I remember so many fun times with the choir when we went caroling or had Christmas Choir parties.  There have been many riotous practices like the time we were practicing The Halleluiah Chorus and when we finished Joy Budkey piped up and said, ”Where are we?”.  We used to always giggle a little when the music said, Ad Lib, because Lib Vanhoy joked that that meant it was time for her to join in.

Our Choir in 1998
Lib VanHoy is at the left in the front row.  How many choir members do you recognize?


I have been so proud of our choir because in spite of our small numbers we have had some mighty good music.  It is a thrill for me when the Women’s Ensemble sings because it is fun for us and I can see the joy it brings the congregation.

I guess the most outstanding musical test was the year several of the women dressed up (I was in a blond curly wig) and sang” Mr. Sandman” at the talent show.  But it didn’t end there we were soon serenaded by the Thursday Night Choir.

"The Girls” and “The Thursday Night Choir”

Left to right:  Phyllis Sterling, Clark Vincent, Ellen Watts, Rusty Sudderth, Kitty Thach, Andy Hodges and Deryel Clark.
Seated:  Nancy Bolen who had just been serenaded by “The Thursday Night Choir”


My choir memories could go on and on.  Maybe you have some special choir memories you could share with me.

Maybe you would like to join the choir.  It’s not too late.

Ellen Watts, August 2012


Memories, memories ….. I have so many memories of my many years here at First Presbyterian Church.  I decided after several years of attending a Baptist Church or two in High Point with my husband’s family, that I would look for a Presbyterian Church in Kernersville.  I grew up as a Presbyterian and most of my family for generations were members of a Presbyterian Church.

I love to tell of my beginnings at First Presbyterian this way:  In the summer of 1976, I came to church here one Sunday, sang in the choir the next, and was leader of the Youth Group the next.  That probably is a bit of an exaggeration, but it worked, I’m still here.  I knew that first Sunday, I had found my “home”.

This church was certainly different from the church I grew up attending.  There was no altar or stately, white columns, not even wooden pews.
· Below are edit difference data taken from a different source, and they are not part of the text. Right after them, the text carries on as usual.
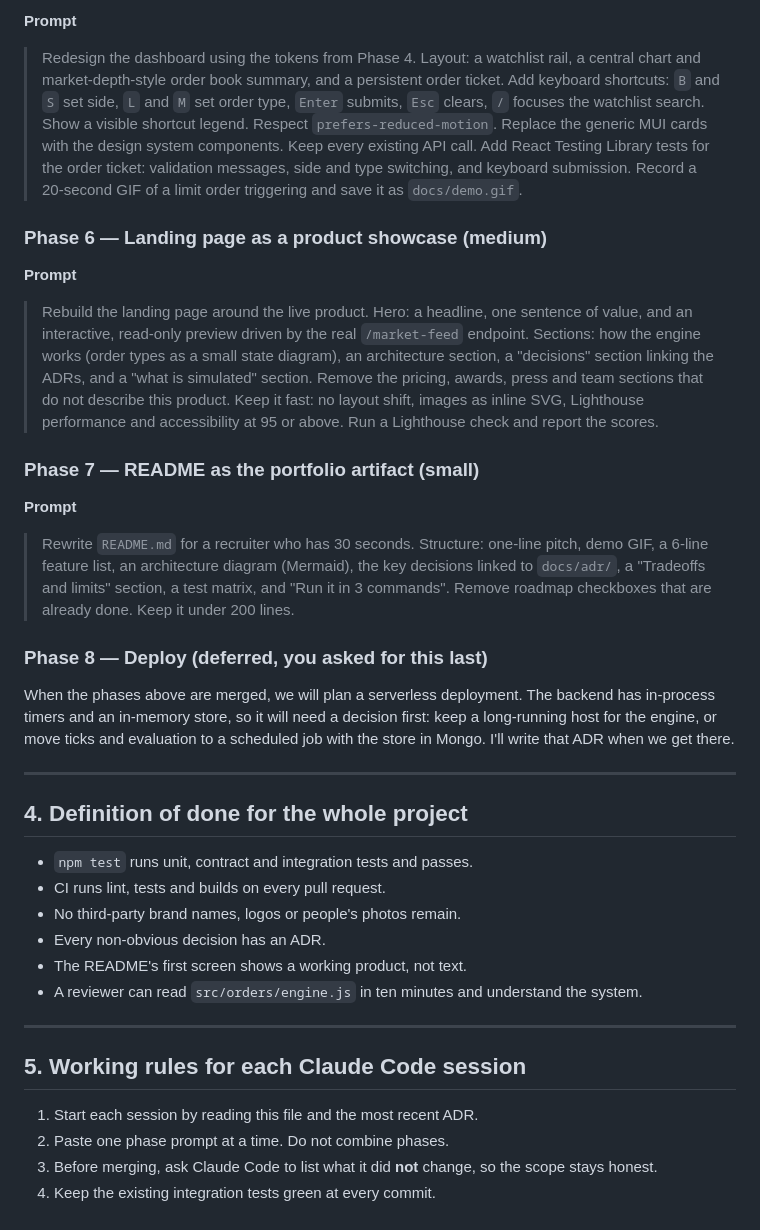
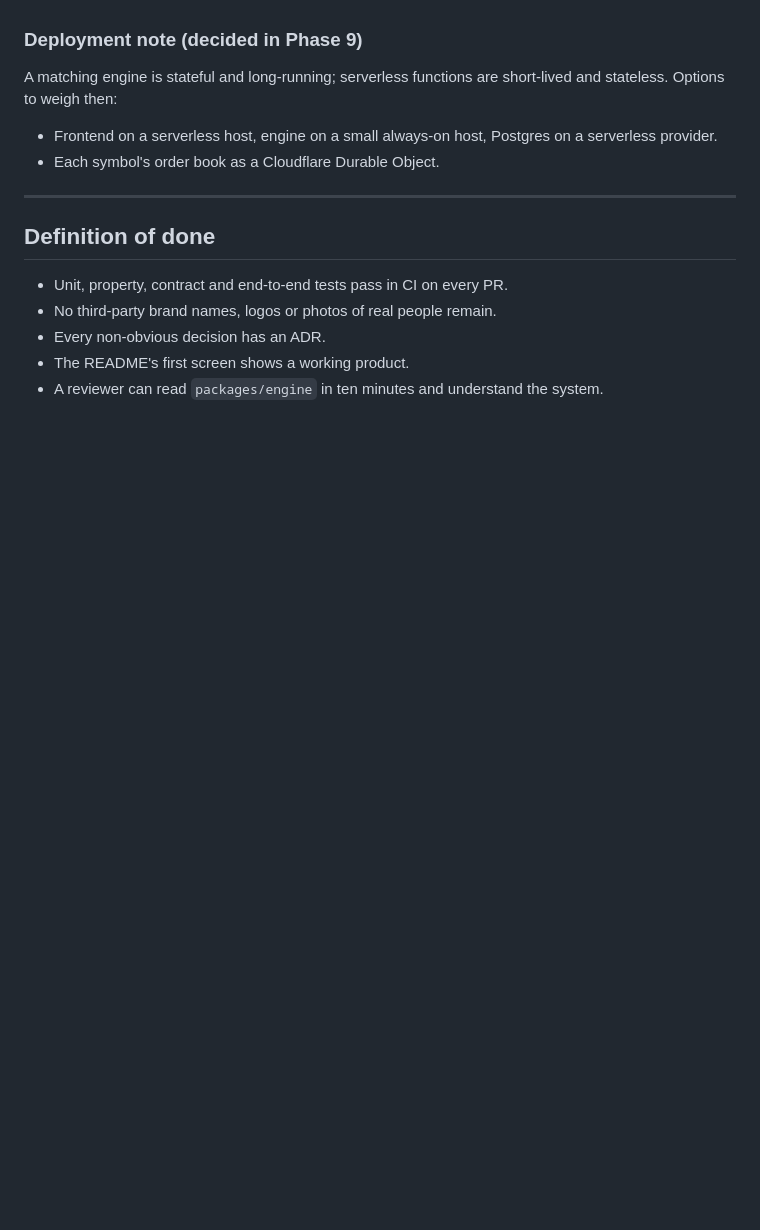
Before and after one commit to UditSinghChauhan/MarketLab, a Markdown page: docs/PORTFOLIO-ROADMAP.md, the part around one of its changes. Rendered like a GitHub page; blank space fills up the shorter version.

```diff
--- a/docs/PORTFOLIO-ROADMAP.md
+++ b/docs/PORTFOLIO-ROADMAP.md
@@ -142,58 +91,14 @@ Goal: remove all third-party branding and define the product's look.
-**Prompt**
-> Redesign the dashboard using the tokens from Phase 4. Layout: a watchlist rail, a
-> central chart and market-depth-style order book summary, and a persistent order
-> ticket. Add keyboard shortcuts: `B` and `S` set side, `L` and `M` set order type,
-> `Enter` submits, `Esc` clears, `/` focuses the watchlist search. Show a visible
-> shortcut legend. Respect `prefers-reduced-motion`. Replace the generic MUI cards
-> with the design system components. Keep every existing API call. Add React Testing
-> Library tests for the order ticket: validation messages, side and type switching,
-> and keyboard submission. Record a 20-second GIF of a limit order triggering and
-> save it as `docs/demo.gif`.
-
-### Phase 6 — Landing page as a product showcase (medium)
-
-**Prompt**
-> Rebuild the landing page around the live product. Hero: a headline, one sentence
-> of value, and an interactive, read-only preview driven by the real
-> `/market-feed` endpoint. Sections: how the engine works (order types as a small
-> state diagram), an architecture section, a "decisions" section linking the ADRs,
-> and a "what is simulated" section. Remove the pricing, awards, press and team
-> sections that do not describe this product. Keep it fast: no layout shift, images
-> as inline SVG, Lighthouse performance and accessibility at 95 or above. Run a
-> Lighthouse check and report the scores.
-
-### Phase 7 — README as the portfolio artifact (small)
-
-**Prompt**
-> Rewrite `README.md` for a recruiter who has 30 seconds. Structure: one-line pitch,
-> demo GIF, a 6-line feature list, an architecture diagram (Mermaid), the key
-> decisions linked to `docs/adr/`, a "Tradeoffs and limits" section, a test matrix,
-> and "Run it in 3 commands". Remove roadmap checkboxes that are already done. Keep
-> it under 200 lines.
-
-### Phase 8 — Deploy (deferred, you asked for this last)
-
-When the phases above are merged, we will plan a serverless deployment. The
-backend has in-process timers and an in-memory store, so it will need a decision
-first: keep a long-running host for the engine, or move ticks and evaluation to a
-scheduled job with the store in Mongo. I'll write that ADR when we get there.
+### Deployment note (decided in Phase 9)
+A matching engine is stateful and long-running; serverless functions are
+short-lived and stateless. Options to weigh then:
+- Frontend on a serverless host, engine on a small always-on host, Postgres on a serverless provider.
+- Each symbol's order book as a Cloudflare Durable Object.
 
 ---
 
-## 4. Definition of done for the whole project
-
-- `npm test` runs unit, contract and integration tests and passes.
-- CI runs lint, tests and builds on every pull request.
-- No third-party brand names, logos or people's photos remain.
+## Definition of done
+- Unit, property, contract and end-to-end tests pass in CI on every PR.
+- No third-party brand names, logos or photos of real people remain.
 - Every non-obvious decision has an ADR.
-- The README's first screen shows a working product, not text.
-- A reviewer can read `src/orders/engine.js` in ten minutes and understand the system.
-
----
-
-## 5. Working rules for each Claude Code session
-
-1. Start each session by reading this file and the most recent ADR.
-2. Paste one phase prompt at a time. Do not combine phases.
-3. Before merging, ask Claude Code to list what it did **not** change, so the scope stays honest.
-4. Keep the existing integration tests green at every commit.
+- The README's first screen shows a working product.
+- A reviewer can read `packages/engine` in ten minutes and understand the system.
```
Also changed, not shown: other parts of docs/PORTFOLIO-ROADMAP.md (+72 -123 lines), docs/DESIGN-DIRECTION.md (added, +65 -0 lines).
Instead, there was wooden paneling for walls, tile floors, and rows of white stackable chairs.  At the back of the sanctuary were two folding service doors that opened into the kitchen, right off the sanctuary.  It was more like a multipurpose room. There was no Fellowship Hall, no library, no paved parking, and no picnic shelter. Every activity took place in the sanctuary or a classroom.

The congregation was very warm and friendly, and there were many generations represented and everyone was very involved.  There were probably about hundred members, and those folks came from everywhere.  Very few members were native to Kernersville. I found out the very first holiday that attendance during holidays was slight because everyone visited relatives “back home”.

I had many adventures during those early years at First Presbyterian, I can’t wait to reminisce and share my stories with you.

Ellen Watts, August 2012